Carrot & Ginger – the redheaded twins, Beetie and Sprout. The girls, Beetie and Ginger, take after Arabella and sometimes lose patience with their siblings. Carrot is a lot like her her father Turnip – good natured but somehow finding herself in tricky situations! Sprout is a mixture of his parents with Jane’s sense of adventure. Uh oh!!!!
What about named after spices? Because they spice up his life. Turnips need to be seasoned after all!
Pepper, Ginger, Nutmeg, Rosemary, Basil
Now I’m hungry.
Little Beet (Beatrice)
There’ll be Reginald Jr, the spitting image of his father. Though everyone will call him Rudy (short for Rutabega, naturally).
Much to Turnip’s delight, another boy followed Rudy. Though Christened Charles, Parsnip seemed dead set on calling him Potato, as she thought he quite resembled one when he was newly born. He grew up to be much more serious than the rest of his family, and greatly disliked the nickname. By his late teens, he begrudgingly answered to Pat (and even secretly liked it).
Next came Madeleine. Of course, everyone was scandalized when Arabella revealed the name, with the war so fresh in everyone’s memory. But though of French origin, Arabella had craved Madeleine cookies so often during her pregnancy, that the name seemed a perfect fit. And anyway, everyone except her mother called her Maddie.

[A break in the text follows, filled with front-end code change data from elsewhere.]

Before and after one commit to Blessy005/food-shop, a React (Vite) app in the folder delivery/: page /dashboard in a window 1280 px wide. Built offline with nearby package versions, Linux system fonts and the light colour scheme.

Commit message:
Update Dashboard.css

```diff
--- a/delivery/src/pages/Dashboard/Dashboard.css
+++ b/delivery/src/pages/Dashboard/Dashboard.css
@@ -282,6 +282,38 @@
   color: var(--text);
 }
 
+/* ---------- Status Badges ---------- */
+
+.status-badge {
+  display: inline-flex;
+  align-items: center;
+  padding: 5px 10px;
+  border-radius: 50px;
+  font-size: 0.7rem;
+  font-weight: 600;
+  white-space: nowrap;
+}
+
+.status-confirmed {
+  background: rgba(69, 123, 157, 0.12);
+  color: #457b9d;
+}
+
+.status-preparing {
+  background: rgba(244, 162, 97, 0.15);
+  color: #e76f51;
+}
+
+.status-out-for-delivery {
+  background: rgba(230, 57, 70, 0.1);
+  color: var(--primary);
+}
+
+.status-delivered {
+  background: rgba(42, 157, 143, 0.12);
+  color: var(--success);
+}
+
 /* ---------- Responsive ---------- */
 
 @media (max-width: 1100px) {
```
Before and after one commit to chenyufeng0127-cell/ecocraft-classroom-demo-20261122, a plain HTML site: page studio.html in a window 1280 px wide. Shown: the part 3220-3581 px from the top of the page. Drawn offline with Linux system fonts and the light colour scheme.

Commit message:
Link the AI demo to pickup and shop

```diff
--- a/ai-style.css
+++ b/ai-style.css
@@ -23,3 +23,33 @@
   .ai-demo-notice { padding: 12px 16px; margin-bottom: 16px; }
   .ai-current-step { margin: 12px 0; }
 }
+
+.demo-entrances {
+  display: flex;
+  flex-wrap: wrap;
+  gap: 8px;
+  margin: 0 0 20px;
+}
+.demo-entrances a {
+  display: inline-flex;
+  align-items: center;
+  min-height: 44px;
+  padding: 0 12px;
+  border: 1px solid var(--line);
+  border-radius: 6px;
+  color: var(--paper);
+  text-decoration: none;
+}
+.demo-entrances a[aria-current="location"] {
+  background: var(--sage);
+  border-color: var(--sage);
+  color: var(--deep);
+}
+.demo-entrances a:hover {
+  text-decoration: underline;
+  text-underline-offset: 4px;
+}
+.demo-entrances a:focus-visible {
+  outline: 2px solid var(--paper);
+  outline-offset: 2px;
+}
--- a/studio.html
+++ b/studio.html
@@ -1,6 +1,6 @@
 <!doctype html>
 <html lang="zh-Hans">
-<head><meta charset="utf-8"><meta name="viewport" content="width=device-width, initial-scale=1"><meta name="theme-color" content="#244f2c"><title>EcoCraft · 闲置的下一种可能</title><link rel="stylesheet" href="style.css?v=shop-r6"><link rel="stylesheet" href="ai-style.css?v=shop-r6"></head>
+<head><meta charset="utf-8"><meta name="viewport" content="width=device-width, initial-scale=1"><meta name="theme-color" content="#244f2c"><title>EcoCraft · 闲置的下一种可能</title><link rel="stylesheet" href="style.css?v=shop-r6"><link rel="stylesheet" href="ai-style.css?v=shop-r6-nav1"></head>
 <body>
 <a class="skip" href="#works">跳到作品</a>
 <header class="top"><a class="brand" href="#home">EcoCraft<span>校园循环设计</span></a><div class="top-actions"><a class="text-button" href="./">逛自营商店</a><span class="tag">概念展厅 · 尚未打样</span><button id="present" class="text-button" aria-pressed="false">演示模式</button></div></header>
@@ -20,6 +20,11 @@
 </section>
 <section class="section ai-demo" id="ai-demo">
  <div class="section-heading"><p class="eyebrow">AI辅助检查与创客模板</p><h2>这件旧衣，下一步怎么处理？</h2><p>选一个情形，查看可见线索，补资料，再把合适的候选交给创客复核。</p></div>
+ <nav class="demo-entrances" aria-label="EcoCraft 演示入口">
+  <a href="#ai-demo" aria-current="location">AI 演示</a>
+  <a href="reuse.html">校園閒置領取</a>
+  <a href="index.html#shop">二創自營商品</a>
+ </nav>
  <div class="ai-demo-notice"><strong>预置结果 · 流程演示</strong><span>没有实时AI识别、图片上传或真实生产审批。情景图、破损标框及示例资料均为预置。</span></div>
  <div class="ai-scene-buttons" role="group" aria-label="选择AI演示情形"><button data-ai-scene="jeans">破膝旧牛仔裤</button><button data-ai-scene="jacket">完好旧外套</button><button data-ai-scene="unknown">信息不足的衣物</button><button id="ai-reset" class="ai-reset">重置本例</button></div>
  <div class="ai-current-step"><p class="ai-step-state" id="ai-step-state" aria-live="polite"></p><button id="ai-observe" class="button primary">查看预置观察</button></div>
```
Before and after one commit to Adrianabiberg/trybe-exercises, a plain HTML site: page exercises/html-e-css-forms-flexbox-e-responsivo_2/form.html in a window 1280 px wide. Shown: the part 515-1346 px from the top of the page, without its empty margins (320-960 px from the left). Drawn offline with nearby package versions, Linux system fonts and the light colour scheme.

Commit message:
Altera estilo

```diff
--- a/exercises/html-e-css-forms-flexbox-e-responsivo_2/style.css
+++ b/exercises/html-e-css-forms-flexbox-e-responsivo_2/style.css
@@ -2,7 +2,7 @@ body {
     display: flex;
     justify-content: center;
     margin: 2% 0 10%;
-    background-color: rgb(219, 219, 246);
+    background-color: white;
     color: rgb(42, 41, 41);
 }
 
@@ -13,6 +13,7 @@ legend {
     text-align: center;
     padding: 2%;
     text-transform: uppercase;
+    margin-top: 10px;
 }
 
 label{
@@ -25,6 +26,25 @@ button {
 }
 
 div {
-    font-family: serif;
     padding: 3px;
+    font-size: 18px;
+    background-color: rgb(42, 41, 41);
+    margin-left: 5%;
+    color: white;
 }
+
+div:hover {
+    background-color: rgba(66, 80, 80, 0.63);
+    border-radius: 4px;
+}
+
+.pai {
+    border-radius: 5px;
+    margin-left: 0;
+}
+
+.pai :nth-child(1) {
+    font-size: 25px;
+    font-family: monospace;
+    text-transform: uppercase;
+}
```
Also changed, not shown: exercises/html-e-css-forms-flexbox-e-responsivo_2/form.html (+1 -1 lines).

Then there’s little Ginny, given name Ginger, because the Fitzhughs have given up trying to provide their progeny with “sensible” names, seeing as they’re never much used.
Rudy aka Rutabaga (he also has red hair).
Clara also known as Carrot (her hair is a wee bit more orange).
Lily who is already planted firmly in a floral title, but who is later nicknamed the Lady of Shallot due to her love of reading. Much later in life, of course.
Georgina who they lovingly call Ginger, mostly due to her feisty youngest-child nature.
Yummy veggies with unusual names should fit the bill:
2) Brinjal (eggplant in Gujurati; related to potatoes and other root veggies…Brin for short)
3) Rutabega (Rooty for short!)
4) Dandelion (roots are often used in Asian cooking and fittingly tea)
Salsify (Sal, Si, or Fee for shorter nickname)
Crosne (Chinese artichoke)
Sunchoke (could be “Sunny”)
Tannia (form of xanthosome)
Few more than needed, but……the more the merrier to choose from, right? 🙂
This is the best ask-the-reader question ever. I love the Fitzhughs. I never miss the Fitzhughs, however, since their story is reread several times a year.
Arabella, being the practical sort, vetoed the naming of any more children for root vegetables after Parsnip was born. Two root vegetables in one family was quite enough. Turnip, however, could not abide by foisting his children into the world without an appropriate sobriquet (Deuced frenchy word, Sobriq-whats-its). Putting all of his previous training as Assistant to the Assistants of The Pink Carnation (a title of his own devising, which, for a short time, graced the front of his calling card in pink lettering), Turnip set out to outwit his wife into accepting nicknames for their children that would be mutually acceptable. Arabella, who played along with the supposed-outwitting, allowed Turnip to choose the following:
“Trellis”: Real name Rose Fitzhugh. Turnip has an inordinate fondness for trellises.
“Mistletoe”: Real name Holly Fitzhugh.
“Pie”: Real name Ivy Fitzhugh.
“Pudding”: Real name Farley Fitzhugh.
Daikon (Japanese white radish)
I like Parsley for one of them. Goes well with Parsnip.
Hmmmm… thinking of Christmas scents/flavors/plants…
Allie (short for Allspice)
Cinna (short for Cinnamon– no relation to Hunger Games)
Pepper (short for Peppermint)
Coco (short for Hot Cocoa)
I like Tipsin for a boy, it’s another type of turnip. I also like Cassava, Ginger and Carotte (French name for carrot) for the girls. Arabella & Turnip are some of my favorite characters!